Goal of the exercise | Pictures do not belong in the copy; print every entry exactly as it stands.

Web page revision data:
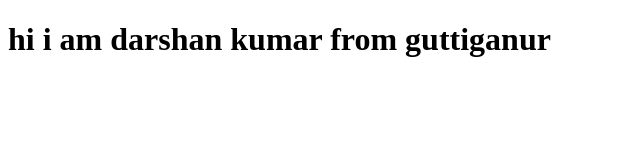
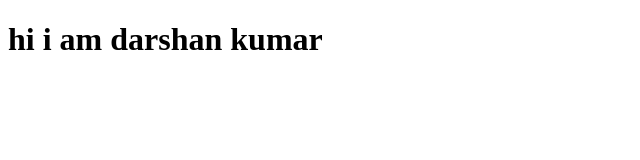
Before and after one commit to 3vc22cs103/DEMO_22, a plain HTML site: page docs/index.html in a window 1280 px wide. Shown: the whole page, without its empty margins (0-640 px from the left). Drawn offline with Linux system fonts and the light colour scheme.

Commit message:
fourth commit

```diff
--- a/docs/index.html
+++ b/docs/index.html
@@ -5,6 +5,6 @@
     <title>My simple website</title>
 </head>
 <body>
-<h1>hi i am darshan kumar from guttiganur</h1>
+<h1>hi i am darshan kumar </h1>
 </body>
 </html>
```
Also changed, not shown: src/main/resources/index.html (+1 -1 lines).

Answer space |
Before and after one commit to 3vc22cs103/DEMO_22, a plain HTML site: page docs/index.html in a window 1280 px wide. Shown: the whole page, without its empty margins (0-640 px from the left). Drawn offline with Linux system fonts and the light colour scheme.

Commit message:
fourth commit

```diff
--- a/docs/index.html
+++ b/docs/index.html
@@ -5,6 +5,6 @@
     <title>My simple website</title>
 </head>
 <body>
-<h1>hi i am darshan kumar from guttiganur</h1>
+<h1>hi i am darshan kumar </h1>
 </body>
 </html>
```
Also changed, not shown: src/main/resources/index.html (+1 -1 lines).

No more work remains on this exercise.